*Problem to solve*
Please find the lines in the following records that hold "Service", and copy them.

*Supplied information*
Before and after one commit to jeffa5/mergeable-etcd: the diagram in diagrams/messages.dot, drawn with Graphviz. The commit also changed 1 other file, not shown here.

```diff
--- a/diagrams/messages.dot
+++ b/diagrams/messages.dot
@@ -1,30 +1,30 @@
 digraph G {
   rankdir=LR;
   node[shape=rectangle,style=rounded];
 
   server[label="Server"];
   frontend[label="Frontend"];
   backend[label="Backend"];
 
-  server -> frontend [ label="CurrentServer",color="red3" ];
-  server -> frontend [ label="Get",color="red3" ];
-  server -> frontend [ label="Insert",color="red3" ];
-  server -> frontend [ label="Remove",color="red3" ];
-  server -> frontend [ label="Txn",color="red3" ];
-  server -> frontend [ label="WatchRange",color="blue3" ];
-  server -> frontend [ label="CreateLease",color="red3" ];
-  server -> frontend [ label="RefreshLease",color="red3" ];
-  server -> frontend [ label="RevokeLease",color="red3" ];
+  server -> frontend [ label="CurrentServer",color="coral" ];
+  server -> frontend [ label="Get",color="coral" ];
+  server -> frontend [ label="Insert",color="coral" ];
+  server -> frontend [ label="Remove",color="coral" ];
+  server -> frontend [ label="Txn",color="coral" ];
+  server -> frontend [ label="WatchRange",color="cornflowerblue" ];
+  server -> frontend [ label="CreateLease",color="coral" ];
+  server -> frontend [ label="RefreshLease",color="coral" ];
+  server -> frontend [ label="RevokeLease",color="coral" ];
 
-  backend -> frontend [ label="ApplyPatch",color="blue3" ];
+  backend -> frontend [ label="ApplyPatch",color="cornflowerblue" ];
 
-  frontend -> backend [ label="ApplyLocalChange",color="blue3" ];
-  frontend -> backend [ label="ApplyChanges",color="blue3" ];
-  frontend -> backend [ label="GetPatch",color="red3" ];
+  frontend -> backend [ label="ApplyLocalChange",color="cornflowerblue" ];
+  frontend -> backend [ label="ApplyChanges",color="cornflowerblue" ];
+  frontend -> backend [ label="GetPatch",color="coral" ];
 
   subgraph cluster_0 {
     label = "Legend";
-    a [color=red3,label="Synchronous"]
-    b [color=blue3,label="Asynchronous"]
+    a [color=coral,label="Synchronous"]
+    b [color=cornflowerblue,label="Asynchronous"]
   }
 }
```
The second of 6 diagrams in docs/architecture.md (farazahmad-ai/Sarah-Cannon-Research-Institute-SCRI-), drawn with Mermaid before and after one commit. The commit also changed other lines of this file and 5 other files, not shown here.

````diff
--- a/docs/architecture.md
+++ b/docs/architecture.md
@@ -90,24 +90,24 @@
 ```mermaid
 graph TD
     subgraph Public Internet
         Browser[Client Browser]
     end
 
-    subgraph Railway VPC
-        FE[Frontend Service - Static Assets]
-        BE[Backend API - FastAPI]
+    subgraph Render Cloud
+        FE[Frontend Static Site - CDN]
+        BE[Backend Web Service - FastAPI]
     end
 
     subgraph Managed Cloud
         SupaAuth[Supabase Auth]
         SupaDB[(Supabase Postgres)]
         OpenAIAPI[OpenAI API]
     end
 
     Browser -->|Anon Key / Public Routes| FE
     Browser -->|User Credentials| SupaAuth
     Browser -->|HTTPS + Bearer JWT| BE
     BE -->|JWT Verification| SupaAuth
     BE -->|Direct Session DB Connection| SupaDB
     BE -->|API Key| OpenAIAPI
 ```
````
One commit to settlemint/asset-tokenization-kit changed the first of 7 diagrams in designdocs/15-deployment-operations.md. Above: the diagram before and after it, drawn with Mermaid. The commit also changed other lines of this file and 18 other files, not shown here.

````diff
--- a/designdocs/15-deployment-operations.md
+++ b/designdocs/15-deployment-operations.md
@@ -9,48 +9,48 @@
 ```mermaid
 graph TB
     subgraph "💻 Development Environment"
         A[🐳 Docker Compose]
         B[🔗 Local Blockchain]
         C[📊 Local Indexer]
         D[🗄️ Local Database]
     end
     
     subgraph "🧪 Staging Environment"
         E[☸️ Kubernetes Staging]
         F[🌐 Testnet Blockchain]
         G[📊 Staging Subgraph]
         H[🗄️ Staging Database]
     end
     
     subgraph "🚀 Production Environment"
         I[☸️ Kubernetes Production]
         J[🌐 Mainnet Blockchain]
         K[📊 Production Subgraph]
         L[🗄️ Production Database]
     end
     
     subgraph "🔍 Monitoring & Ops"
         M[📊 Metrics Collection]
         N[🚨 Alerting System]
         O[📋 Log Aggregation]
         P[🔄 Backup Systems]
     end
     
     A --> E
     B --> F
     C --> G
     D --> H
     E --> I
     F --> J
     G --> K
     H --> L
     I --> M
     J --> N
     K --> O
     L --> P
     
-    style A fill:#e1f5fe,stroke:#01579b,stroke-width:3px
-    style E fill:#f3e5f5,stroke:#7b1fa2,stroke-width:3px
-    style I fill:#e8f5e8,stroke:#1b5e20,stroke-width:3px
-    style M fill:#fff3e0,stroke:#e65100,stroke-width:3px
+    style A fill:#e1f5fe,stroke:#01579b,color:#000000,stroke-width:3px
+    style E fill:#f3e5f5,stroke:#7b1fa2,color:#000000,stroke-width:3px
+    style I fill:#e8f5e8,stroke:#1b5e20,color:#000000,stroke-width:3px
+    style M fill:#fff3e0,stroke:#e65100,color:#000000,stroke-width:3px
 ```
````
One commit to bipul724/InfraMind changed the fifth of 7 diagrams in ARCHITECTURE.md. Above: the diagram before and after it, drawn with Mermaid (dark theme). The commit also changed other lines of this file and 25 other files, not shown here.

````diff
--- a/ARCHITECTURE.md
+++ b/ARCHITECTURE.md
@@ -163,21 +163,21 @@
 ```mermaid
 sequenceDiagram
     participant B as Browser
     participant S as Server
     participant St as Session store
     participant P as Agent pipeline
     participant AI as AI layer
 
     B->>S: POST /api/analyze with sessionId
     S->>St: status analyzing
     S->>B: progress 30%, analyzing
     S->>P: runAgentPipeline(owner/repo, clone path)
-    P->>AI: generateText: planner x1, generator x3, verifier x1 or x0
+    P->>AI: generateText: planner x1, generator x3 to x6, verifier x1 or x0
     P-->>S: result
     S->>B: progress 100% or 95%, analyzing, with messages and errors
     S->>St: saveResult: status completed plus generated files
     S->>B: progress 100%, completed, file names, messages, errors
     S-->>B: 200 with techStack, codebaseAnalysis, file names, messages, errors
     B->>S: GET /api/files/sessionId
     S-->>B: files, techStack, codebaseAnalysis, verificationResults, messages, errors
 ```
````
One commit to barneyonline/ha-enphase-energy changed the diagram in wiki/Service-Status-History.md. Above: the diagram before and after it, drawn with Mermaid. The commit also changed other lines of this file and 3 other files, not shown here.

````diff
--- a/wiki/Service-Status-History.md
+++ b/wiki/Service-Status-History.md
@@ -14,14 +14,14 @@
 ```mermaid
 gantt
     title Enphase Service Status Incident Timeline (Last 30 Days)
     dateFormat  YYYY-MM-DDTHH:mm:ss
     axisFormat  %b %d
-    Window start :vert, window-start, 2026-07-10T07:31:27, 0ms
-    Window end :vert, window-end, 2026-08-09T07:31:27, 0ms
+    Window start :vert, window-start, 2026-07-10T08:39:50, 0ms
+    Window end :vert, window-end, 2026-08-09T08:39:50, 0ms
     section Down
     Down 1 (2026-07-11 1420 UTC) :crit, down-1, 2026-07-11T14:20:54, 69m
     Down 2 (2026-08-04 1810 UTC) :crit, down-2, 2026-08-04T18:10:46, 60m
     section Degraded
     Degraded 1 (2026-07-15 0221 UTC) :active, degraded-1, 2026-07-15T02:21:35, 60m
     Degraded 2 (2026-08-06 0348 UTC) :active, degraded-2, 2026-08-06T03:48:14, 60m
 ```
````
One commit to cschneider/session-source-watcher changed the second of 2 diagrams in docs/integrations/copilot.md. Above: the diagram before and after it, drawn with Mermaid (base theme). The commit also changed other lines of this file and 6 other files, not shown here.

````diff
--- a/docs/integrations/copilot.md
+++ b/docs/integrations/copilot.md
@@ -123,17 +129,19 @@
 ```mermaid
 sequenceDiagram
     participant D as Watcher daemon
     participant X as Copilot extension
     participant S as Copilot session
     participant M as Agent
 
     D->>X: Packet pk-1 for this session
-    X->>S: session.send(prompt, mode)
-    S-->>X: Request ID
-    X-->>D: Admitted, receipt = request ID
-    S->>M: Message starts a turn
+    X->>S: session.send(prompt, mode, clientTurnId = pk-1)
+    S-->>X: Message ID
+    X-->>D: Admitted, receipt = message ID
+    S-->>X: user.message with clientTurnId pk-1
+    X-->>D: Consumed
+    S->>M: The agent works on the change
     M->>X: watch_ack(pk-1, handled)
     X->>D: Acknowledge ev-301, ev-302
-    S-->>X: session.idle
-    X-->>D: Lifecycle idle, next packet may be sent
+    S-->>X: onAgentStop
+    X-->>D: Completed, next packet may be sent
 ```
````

*Response*
-        FE[Frontend Service - Static Assets]
+        BE[Backend Web Service - FastAPI]
One commit to barneyonline/ha-enphase-energy changed the diagram in wiki/Service-Status-History.md. Above: the diagram before and after it, drawn with Mermaid. The commit also changed other lines of this file and 3 other files, not shown here.
--- a/wiki/Service-Status-History.md
+++ b/wiki/Service-Status-History.md
     title Enphase Service Status Incident Timeline (Last 30 Days)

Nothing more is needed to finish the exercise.